Raymond Radiguet

Raymond Radiguet was a French novelist and poet whose two novels were noted for their explicit themes and unique style. Born on June 18, 1903, in Saint-Maur, France, he was known for his precocious talent and his relationship with the famous writer Jean Cocteau. Radiguet's best-known works include 'Le Diable au corps' (The Devil in the Flesh) (1923) and 'Le bal du Comte d'Orgel' (Count d'Orgel's Ball) (1924), both written before he died at the young age of 20 from typhoid fever. His literary contributions were significant despite his brief career, and he remains a notable figure in 20th-century French literature.


This list of books are ONLY the books that have been ranked on the lists that are aggregated on this site. This is not a comprehensive list of all books by this author.

  1. 1. Le Diable au corps

    "Le Diable au corps" is a French novel focusing on a teenage boy who engages in a passionate and scandalous affair with a woman whose husband is fighting at the front during World War I. The novel explores themes of love, betrayal, and societal norms, while highlighting the consequences of their illicit relationship, including the woman's pregnancy, the boy's expulsion from school, and the tragic death of the woman during childbirth. The story is a poignant portrayal of youthful recklessness, war's impact on society, and the destructive power of love.
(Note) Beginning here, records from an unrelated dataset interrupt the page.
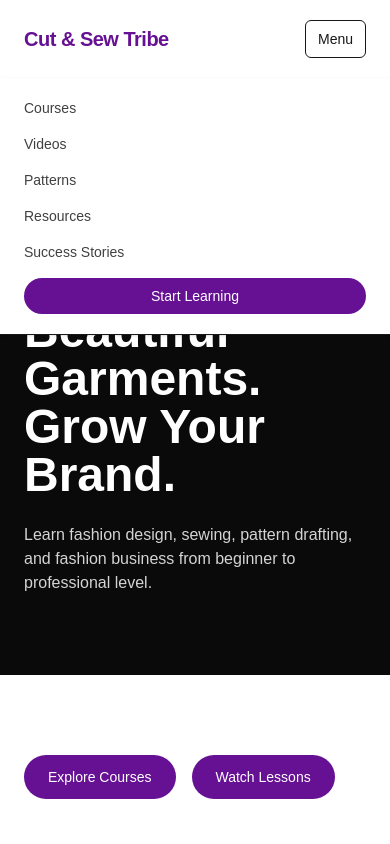
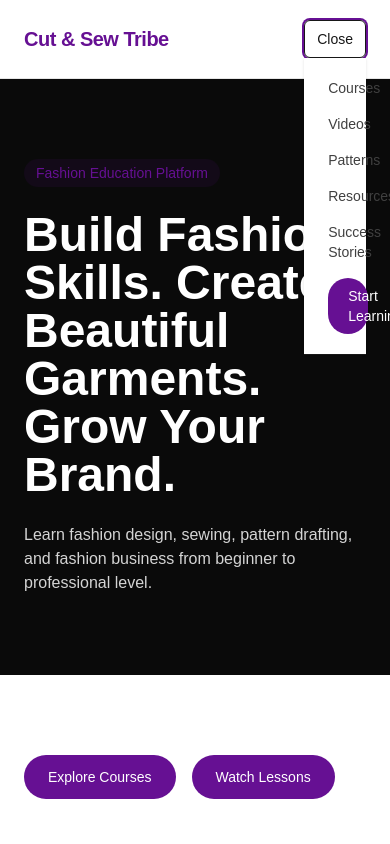
Before and after one commit to CutAndSewTribe/cut-and-sew-tribe, a Next.js app: page / in a window 390 px wide. Both pictures are taken after a click on the button "Menu". Shown: the top 844 px of the page. Built offline with nearby package versions, Linux system fonts and the light colour scheme.

Commit message:
Improve mobile menu accessibility

```diff
--- a/src/components/layout/MobileMenu.tsx
+++ b/src/components/layout/MobileMenu.tsx
@@ -34,21 +34,27 @@ export default function MobileMenu() {
 
 
   return (
-    <div className="md:hidden">
+    <div className="relative md:hidden">
 
 
       <button
-        onClick={() => setOpen(!open)}
-        className="rounded-md border px-3 py-2 text-sm"
+        type="button"
+        aria-expanded={open}
+        aria-controls="mobile-navigation"
+        aria-label="Toggle navigation menu"
+        onClick={() => setOpen((value) => !value)}
+        className="rounded-md border px-3 py-2 text-sm transition focus:outline-none focus:ring-2 focus:ring-[#661093]"
       >
-        Menu
+        {open ? "Close" : "Menu"}
       </button>
 
 
 
       {open && (
-        <nav className="absolute left-0 right-0 top-full border-b bg-white px-6 py-5 shadow">
-
+        <nav
+          id="mobile-navigation"
+          className="absolute left-0 right-0 top-full z-50 border-b bg-white px-6 py-5 shadow"
+        >
 
           <div className="flex flex-col gap-4">
 
@@ -59,7 +65,7 @@ export default function MobileMenu() {
                 key={item.href}
                 href={item.href}
                 onClick={() => setOpen(false)}
-                className="text-sm font-medium text-neutral-700 hover:text-[#661093]"
+                className="text-sm font-medium text-neutral-700 transition hover:text-[#661093] focus:outline-none focus:ring-2 focus:ring-[#661093]"
               >
                 {item.label}
               </Link>
@@ -70,7 +76,7 @@ export default function MobileMenu() {
 
             <Link
               href="/courses"
-              className="rounded-full bg-[#661093] px-5 py-2 text-center text-sm font-medium text-white"
+              className="rounded-full bg-[#661093] px-5 py-2 text-center text-sm font-medium text-white transition hover:bg-[#7A16AF] focus:outline-none focus:ring-2 focus:ring-[#661093]"
             >
               Start Learning
             </Link>
```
    The 1622nd Greatest Book of All Time
  2. 2. Count D'orgel's Ball

    The novel revolves around a love triangle set in post-World War I Parisian high society. It explores the complex relationships between the Count and Countess d'Orgel, who are hosting a glamorous ball, and François de Séryeuse, a young man who becomes entangled in their lives. As François becomes increasingly infatuated with the Countess, the narrative delves into themes of desire, social conventions, and the subtle dynamics of marriage and friendship. The story unfolds with an air of tragic inevitability, examining the consequences of emotional restraint and the societal pressures that dictate the characters' fates.

    The 7168th Greatest Book of All Time